=== Stored data ===
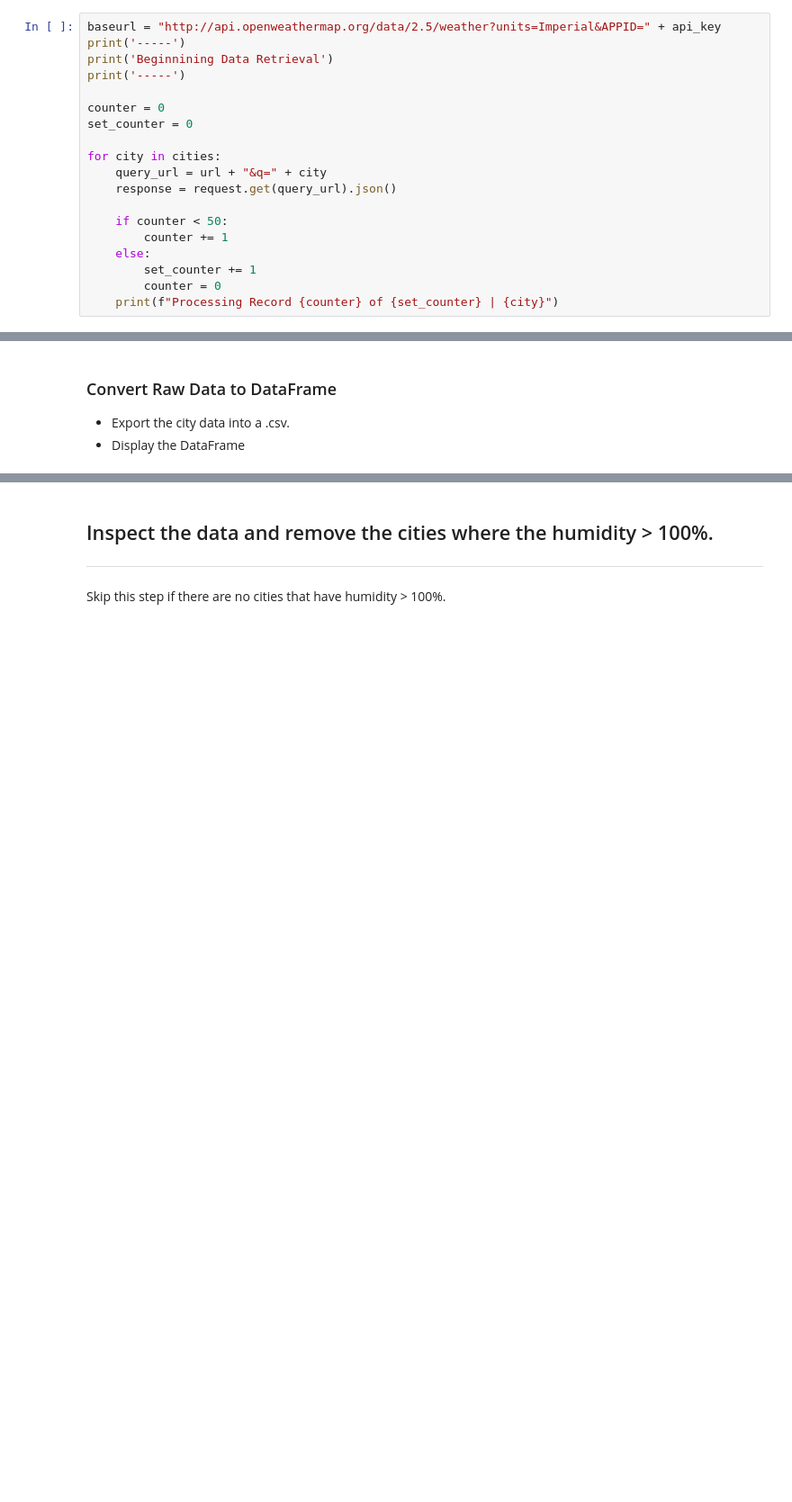
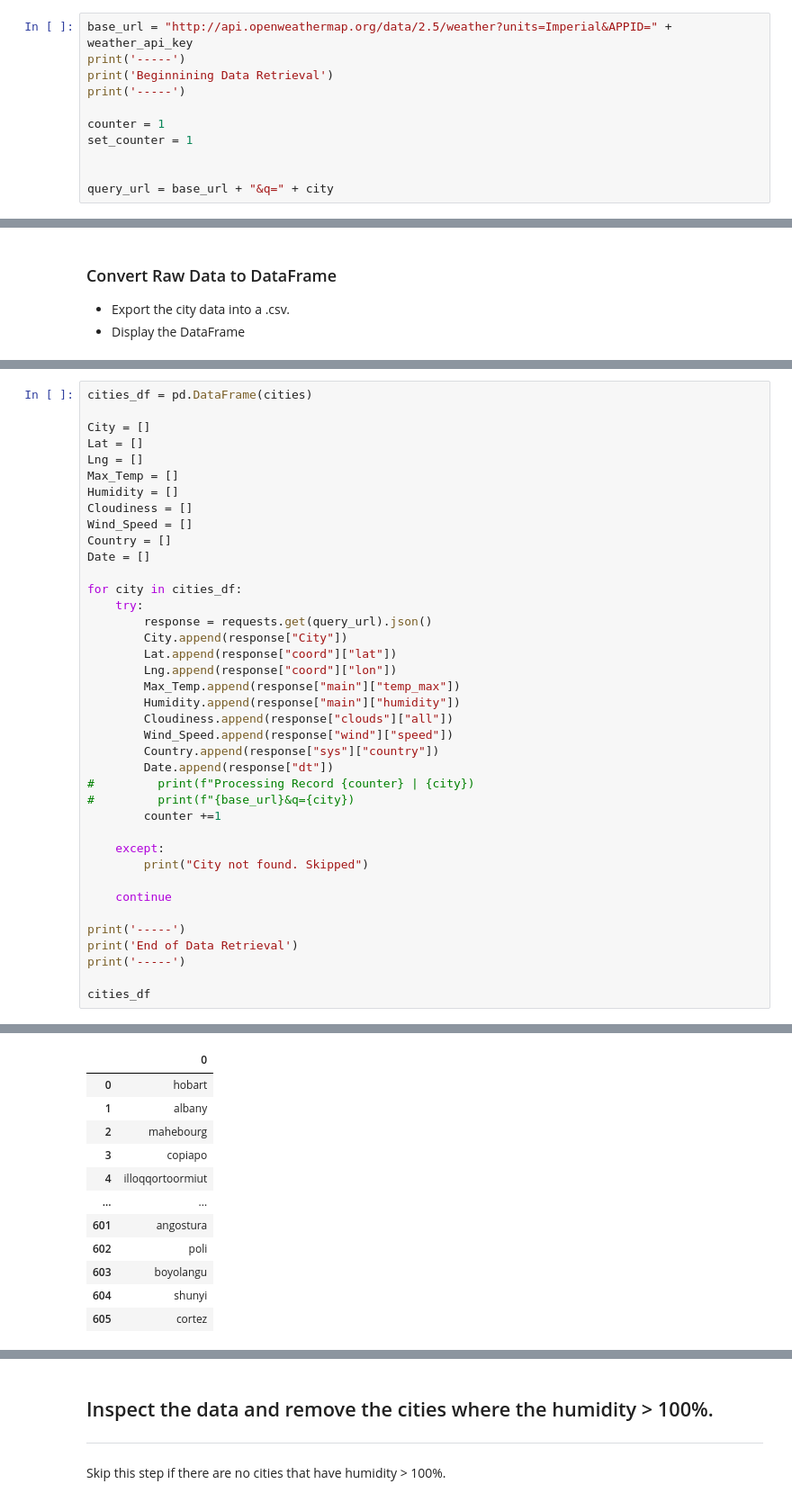
Before and after one commit to brettmw92/python-api-challenge, a Jupyter notebook: WeatherPy.ipynb, the cells around one changed output, grey strips where cells are left out. Shown at 90% size. Saved outputs shown, nothing was run; the diff lists cells and outputs as text; blank space fills up the shorter version.

Commit message:
weather dataframe

```diff
--- a/WeatherPy.ipynb
+++ b/WeatherPy.ipynb
@@ -58,22 +58,14 @@ len(cities)
 * Perform a weather check on each city using a series of successive API calls.
 * Include a print log of each city as it'sbeing processed (with the city number and city name).
 # %%
-baseurl = "http://api.openweathermap.org/data/2.5/weather?units=Imperial&APPID=" + api_key
+base_url = "http://api.openweathermap.org/data/2.5/weather?units=Imperial&APPID=" + weather_api_key
 print('-----')
 print('Beginnining Data Retrieval')
 print('-----')
 
-counter = 0
-set_counter = 0
+counter = 1
+set_counter = 1
 
-for city in cities:
-    query_url = url + "&q=" + city
-    response = request.get(query_url).json()
 
-    if counter < 50:
-        counter += 1
-    else:
-        set_counter += 1
-        counter = 0
-    print(f"Processing Record {counter} of {set_counter} | {city}")
+query_url = base_url + "&q=" + city
 # %% [output]
@@ -122,0 +79,40 @@ cities_df
+# %%
+cities_df = pd.DataFrame(cities)
+
+City = []
+Lat = []
+Lng = []
+Max_Temp = []
+Humidity = []
+Cloudiness = []
+Wind_Speed = []
+Country = []
+Date = []
+
+for city in cities_df:
+    try:
+        response = requests.get(query_url).json()
+        City.append(response["City"])
+        Lat.append(response["coord"]["lat"])
+        Lng.append(response["coord"]["lon"])
+        Max_Temp.append(response["main"]["temp_max"])
+        Humidity.append(response["main"]["humidity"])
+        Cloudiness.append(response["clouds"]["all"])
+        Wind_Speed.append(response["wind"]["speed"])
+        Country.append(response["sys"]["country"])
+        Date.append(response["dt"])
+#         print(f"Processing Record {counter} | {city})
+#         print(f"{base_url}&q={city})
+        counter +=1
+
+    except:
+        print("City not found. Skipped")
+
+    continue
+
+print('-----')
+print('End of Data Retrieval')
+print('-----')
+
+cities_df
+# %% [output]
@@ -122,0 +123,12 @@ cities_df
+|  | 0 |
+| 0 | hobart |
+| 1 | albany |
+| 2 | mahebourg |
+| 3 | copiapo |
+| 4 | illoqqortoormiut |
+| ... | ... |
+| 601 | angostura |
+| 602 | poli |
+| 603 | boyolangu |
+| 604 | shunyi |
+| 605 | cortez |
```
Also changed, not shown: parts of 6 cells of this notebook, 6 other files.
===
What is needed: The records above should be written out in full and unchanged, except that pictures are dropped.

Exercise output:
Before and after one commit to brettmw92/python-api-challenge, a Jupyter notebook: WeatherPy.ipynb, the cells around one changed output, grey strips where cells are left out. Shown at 90% size. Saved outputs shown, nothing was run; the diff lists cells and outputs as text; blank space fills up the shorter version.

Commit message:
weather dataframe

```diff
--- a/WeatherPy.ipynb
+++ b/WeatherPy.ipynb
@@ -58,22 +58,14 @@ len(cities)
 * Perform a weather check on each city using a series of successive API calls.
 * Include a print log of each city as it'sbeing processed (with the city number and city name).
 # %%
-baseurl = "http://api.openweathermap.org/data/2.5/weather?units=Imperial&APPID=" + api_key
+base_url = "http://api.openweathermap.org/data/2.5/weather?units=Imperial&APPID=" + weather_api_key
 print('-----')
 print('Beginnining Data Retrieval')
 print('-----')
 
-counter = 0
-set_counter = 0
+counter = 1
+set_counter = 1
 
-for city in cities:
-    query_url = url + "&q=" + city
-    response = request.get(query_url).json()
 
-    if counter < 50:
-        counter += 1
-    else:
-        set_counter += 1
-        counter = 0
-    print(f"Processing Record {counter} of {set_counter} | {city}")
+query_url = base_url + "&q=" + city
 # %% [output]
@@ -122,0 +79,40 @@ cities_df
+# %%
+cities_df = pd.DataFrame(cities)
+
+City = []
+Lat = []
+Lng = []
+Max_Temp = []
+Humidity = []
+Cloudiness = []
+Wind_Speed = []
+Country = []
+Date = []
+
+for city in cities_df:
+    try:
+        response = requests.get(query_url).json()
+        City.append(response["City"])
+        Lat.append(response["coord"]["lat"])
+        Lng.append(response["coord"]["lon"])
+        Max_Temp.append(response["main"]["temp_max"])
+        Humidity.append(response["main"]["humidity"])
+        Cloudiness.append(response["clouds"]["all"])
+        Wind_Speed.append(response["wind"]["speed"])
+        Country.append(response["sys"]["country"])
+        Date.append(response["dt"])
+#         print(f"Processing Record {counter} | {city})
+#         print(f"{base_url}&q={city})
+        counter +=1
+
+    except:
+        print("City not found. Skipped")
+
+    continue
+
+print('-----')
+print('End of Data Retrieval')
+print('-----')
+
+cities_df
+# %% [output]
@@ -122,0 +123,12 @@ cities_df
+|  | 0 |
+| 0 | hobart |
+| 1 | albany |
+| 2 | mahebourg |
+| 3 | copiapo |
+| 4 | illoqqortoormiut |
+| ... | ... |
+| 601 | angostura |
+| 602 | poli |
+| 603 | boyolangu |
+| 604 | shunyi |
+| 605 | cortez |
```
Also changed, not shown: parts of 6 cells of this notebook, 6 other files.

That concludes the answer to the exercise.